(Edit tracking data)
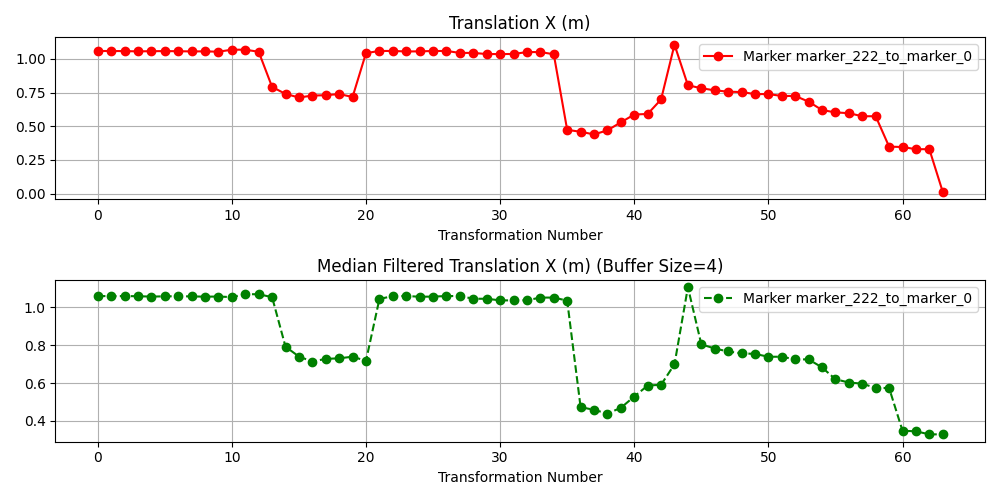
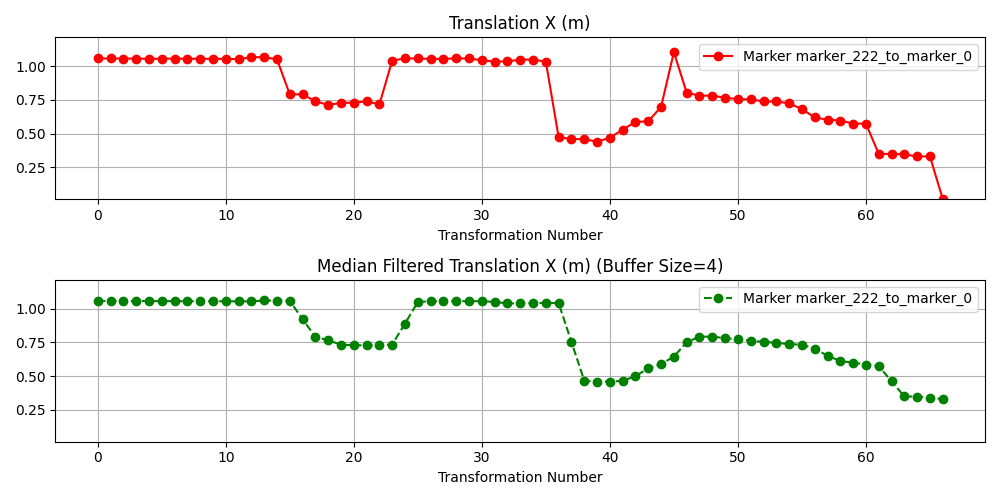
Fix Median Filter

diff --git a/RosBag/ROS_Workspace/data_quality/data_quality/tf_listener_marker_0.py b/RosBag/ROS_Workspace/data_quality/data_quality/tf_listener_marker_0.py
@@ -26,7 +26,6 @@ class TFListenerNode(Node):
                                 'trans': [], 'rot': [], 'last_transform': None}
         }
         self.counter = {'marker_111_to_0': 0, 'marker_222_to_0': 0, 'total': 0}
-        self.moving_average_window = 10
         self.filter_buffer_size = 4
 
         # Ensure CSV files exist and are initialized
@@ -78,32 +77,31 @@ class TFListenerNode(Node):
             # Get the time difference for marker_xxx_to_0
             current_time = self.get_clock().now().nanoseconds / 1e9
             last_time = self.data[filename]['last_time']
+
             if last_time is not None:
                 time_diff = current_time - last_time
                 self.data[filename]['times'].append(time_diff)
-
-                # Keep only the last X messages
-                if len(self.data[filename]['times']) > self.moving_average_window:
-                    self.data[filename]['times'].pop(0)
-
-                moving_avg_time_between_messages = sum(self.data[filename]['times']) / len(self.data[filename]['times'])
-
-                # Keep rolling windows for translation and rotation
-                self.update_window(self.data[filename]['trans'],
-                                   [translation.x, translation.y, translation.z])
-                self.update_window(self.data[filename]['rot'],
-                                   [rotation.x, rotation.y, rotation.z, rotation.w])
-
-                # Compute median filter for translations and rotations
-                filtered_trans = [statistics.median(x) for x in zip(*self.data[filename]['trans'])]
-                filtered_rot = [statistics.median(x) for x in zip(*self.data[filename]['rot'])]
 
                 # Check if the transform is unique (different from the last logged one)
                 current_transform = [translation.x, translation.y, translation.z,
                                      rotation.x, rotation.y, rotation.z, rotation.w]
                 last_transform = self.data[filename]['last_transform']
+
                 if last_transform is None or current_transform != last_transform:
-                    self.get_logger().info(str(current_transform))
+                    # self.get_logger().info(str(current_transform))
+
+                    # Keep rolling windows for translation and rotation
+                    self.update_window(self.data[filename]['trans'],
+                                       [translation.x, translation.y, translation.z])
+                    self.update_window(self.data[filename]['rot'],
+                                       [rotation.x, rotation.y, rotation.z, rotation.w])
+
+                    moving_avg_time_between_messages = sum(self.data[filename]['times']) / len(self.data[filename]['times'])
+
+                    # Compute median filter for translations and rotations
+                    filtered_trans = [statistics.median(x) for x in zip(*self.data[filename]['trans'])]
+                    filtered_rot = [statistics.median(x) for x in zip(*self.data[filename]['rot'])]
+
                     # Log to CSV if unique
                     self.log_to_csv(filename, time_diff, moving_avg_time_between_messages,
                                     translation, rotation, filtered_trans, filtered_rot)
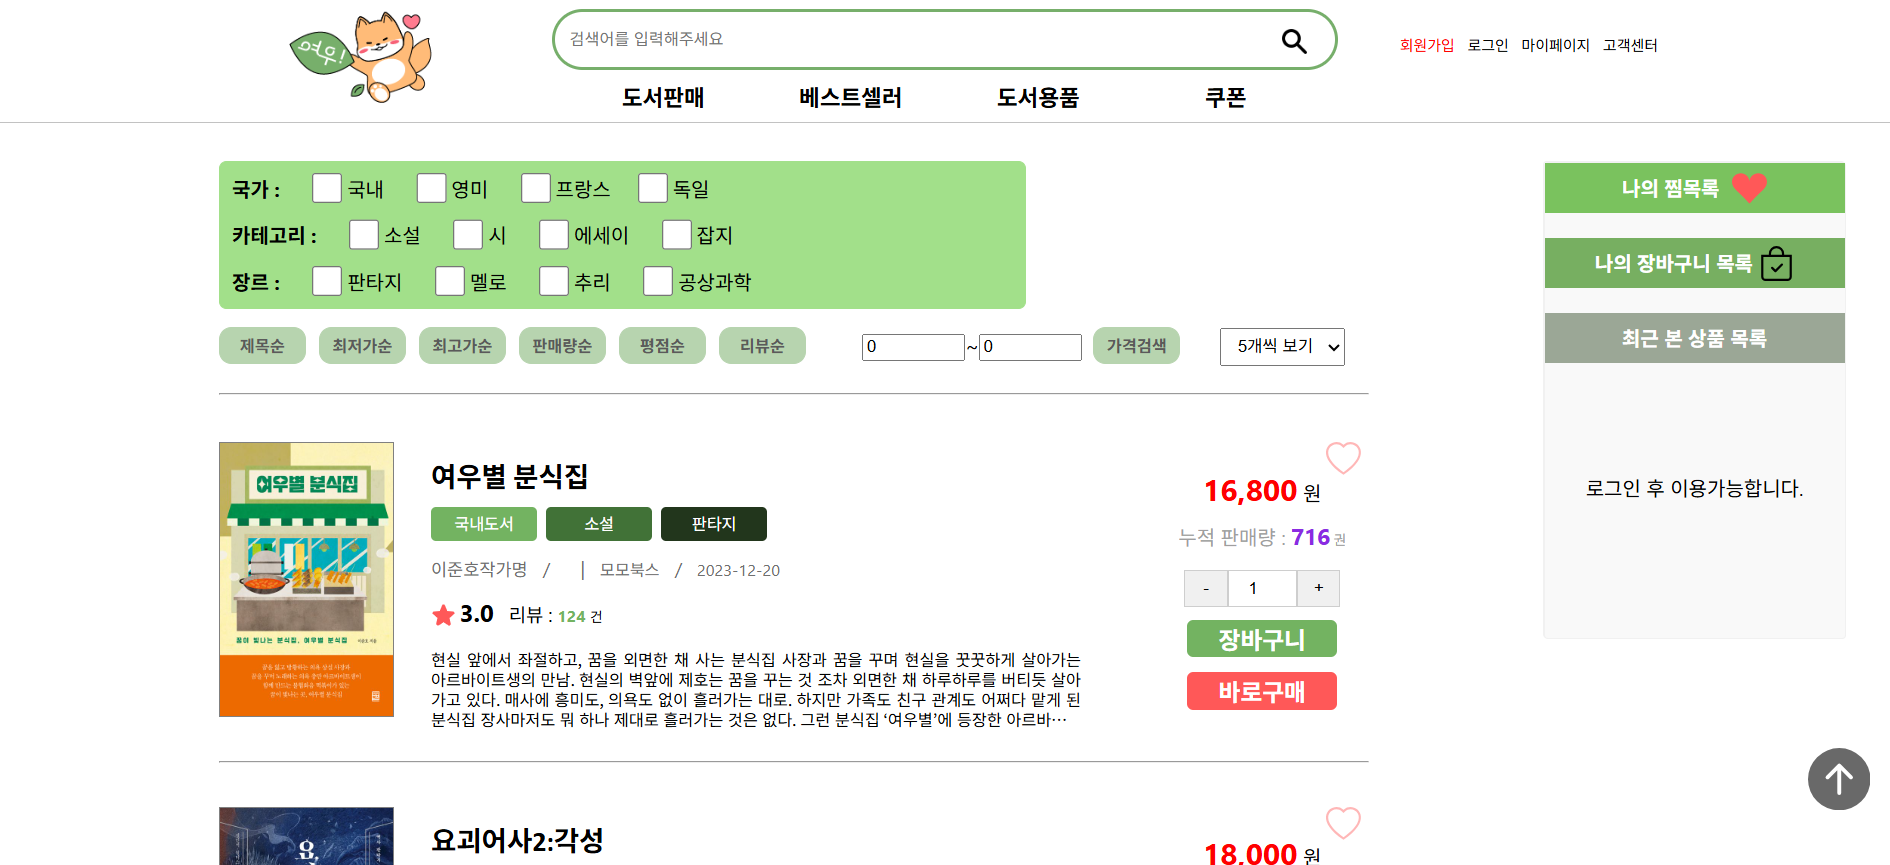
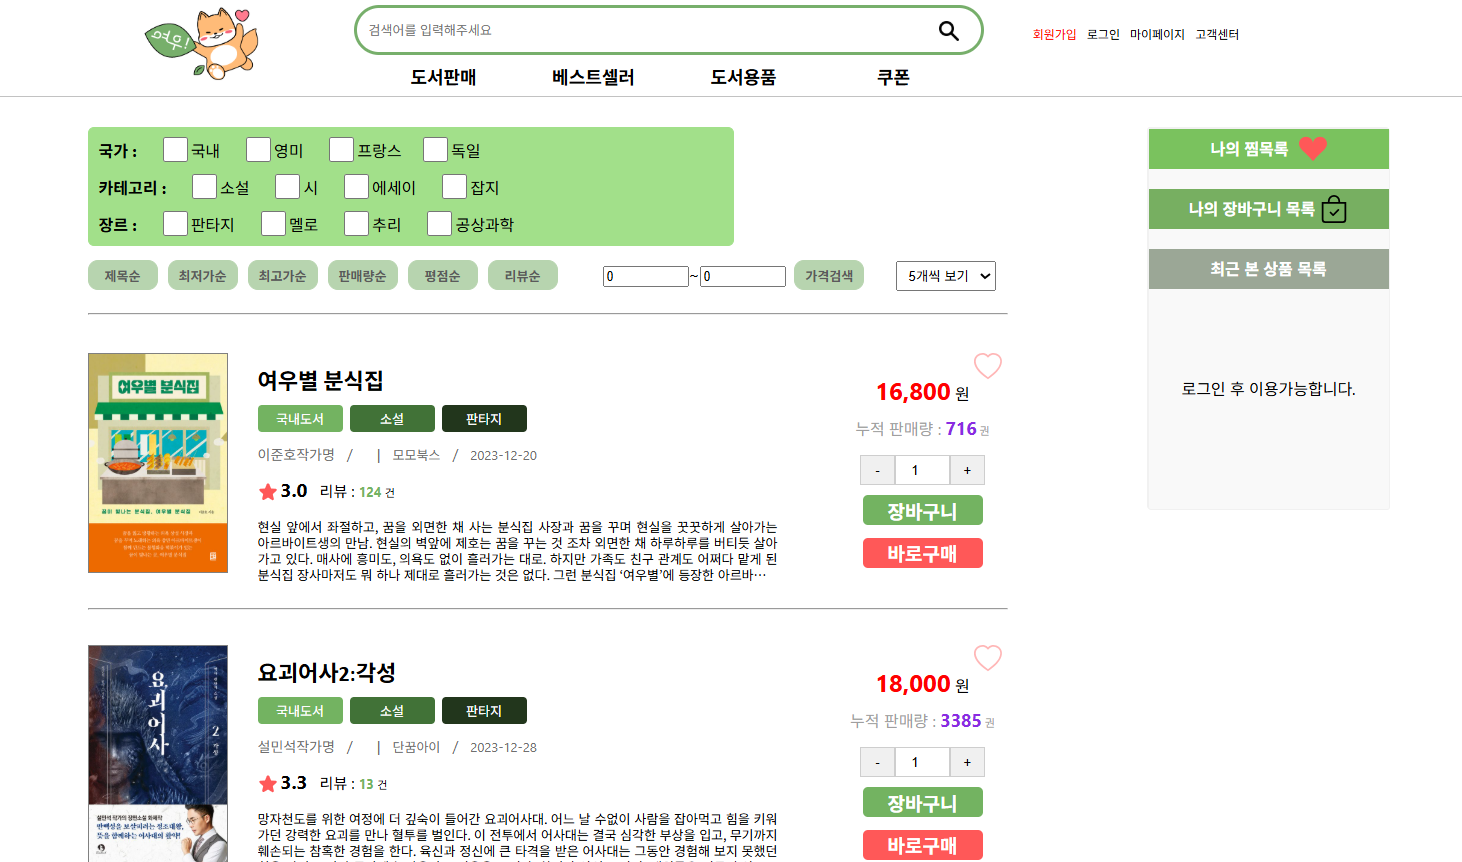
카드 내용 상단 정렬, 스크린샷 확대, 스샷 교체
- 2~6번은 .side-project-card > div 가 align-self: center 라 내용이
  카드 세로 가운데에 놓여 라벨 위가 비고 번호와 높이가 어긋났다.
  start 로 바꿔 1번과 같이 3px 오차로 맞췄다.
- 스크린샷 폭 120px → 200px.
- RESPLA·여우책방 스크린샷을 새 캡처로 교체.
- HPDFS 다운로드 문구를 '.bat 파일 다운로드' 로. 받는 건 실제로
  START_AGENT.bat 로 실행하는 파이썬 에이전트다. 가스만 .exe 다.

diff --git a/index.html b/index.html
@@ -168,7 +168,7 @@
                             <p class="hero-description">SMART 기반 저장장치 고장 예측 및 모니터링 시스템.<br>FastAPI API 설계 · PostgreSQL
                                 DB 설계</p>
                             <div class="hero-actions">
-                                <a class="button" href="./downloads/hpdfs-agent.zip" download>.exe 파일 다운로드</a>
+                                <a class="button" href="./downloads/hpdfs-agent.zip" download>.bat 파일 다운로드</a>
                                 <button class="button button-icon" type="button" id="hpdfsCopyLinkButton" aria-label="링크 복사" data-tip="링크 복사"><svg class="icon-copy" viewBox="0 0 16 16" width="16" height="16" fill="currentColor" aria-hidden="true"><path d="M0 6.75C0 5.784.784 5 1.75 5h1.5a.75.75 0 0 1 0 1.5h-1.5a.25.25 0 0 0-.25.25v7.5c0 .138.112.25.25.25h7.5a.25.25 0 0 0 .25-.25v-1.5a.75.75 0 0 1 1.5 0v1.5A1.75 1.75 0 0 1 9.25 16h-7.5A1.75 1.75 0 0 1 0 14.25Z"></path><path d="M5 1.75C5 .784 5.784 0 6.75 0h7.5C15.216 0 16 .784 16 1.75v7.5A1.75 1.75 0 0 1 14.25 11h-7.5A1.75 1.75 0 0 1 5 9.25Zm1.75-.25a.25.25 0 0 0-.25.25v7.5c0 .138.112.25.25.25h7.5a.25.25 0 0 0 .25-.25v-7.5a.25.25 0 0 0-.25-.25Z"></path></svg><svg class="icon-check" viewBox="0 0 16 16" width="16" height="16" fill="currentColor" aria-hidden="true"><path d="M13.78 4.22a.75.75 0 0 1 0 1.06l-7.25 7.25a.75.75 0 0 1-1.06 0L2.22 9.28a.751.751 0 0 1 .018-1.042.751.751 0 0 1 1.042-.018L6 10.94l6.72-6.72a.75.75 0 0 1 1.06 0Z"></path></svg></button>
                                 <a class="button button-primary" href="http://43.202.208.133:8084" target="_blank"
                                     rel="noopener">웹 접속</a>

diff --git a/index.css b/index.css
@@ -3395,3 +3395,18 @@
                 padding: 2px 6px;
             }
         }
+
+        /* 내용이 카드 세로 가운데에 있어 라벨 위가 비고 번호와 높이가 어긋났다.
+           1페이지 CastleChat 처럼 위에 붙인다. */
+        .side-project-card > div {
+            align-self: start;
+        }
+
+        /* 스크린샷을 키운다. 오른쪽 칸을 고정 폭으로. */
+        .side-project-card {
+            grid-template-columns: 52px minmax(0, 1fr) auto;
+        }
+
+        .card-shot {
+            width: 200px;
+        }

• **Work item**:
Each line above with the string "translations" in it should be located and copied.

• **Your solution**:
-                # Compute median filter for translations and rotations
+                    # Compute median filter for translations and rotations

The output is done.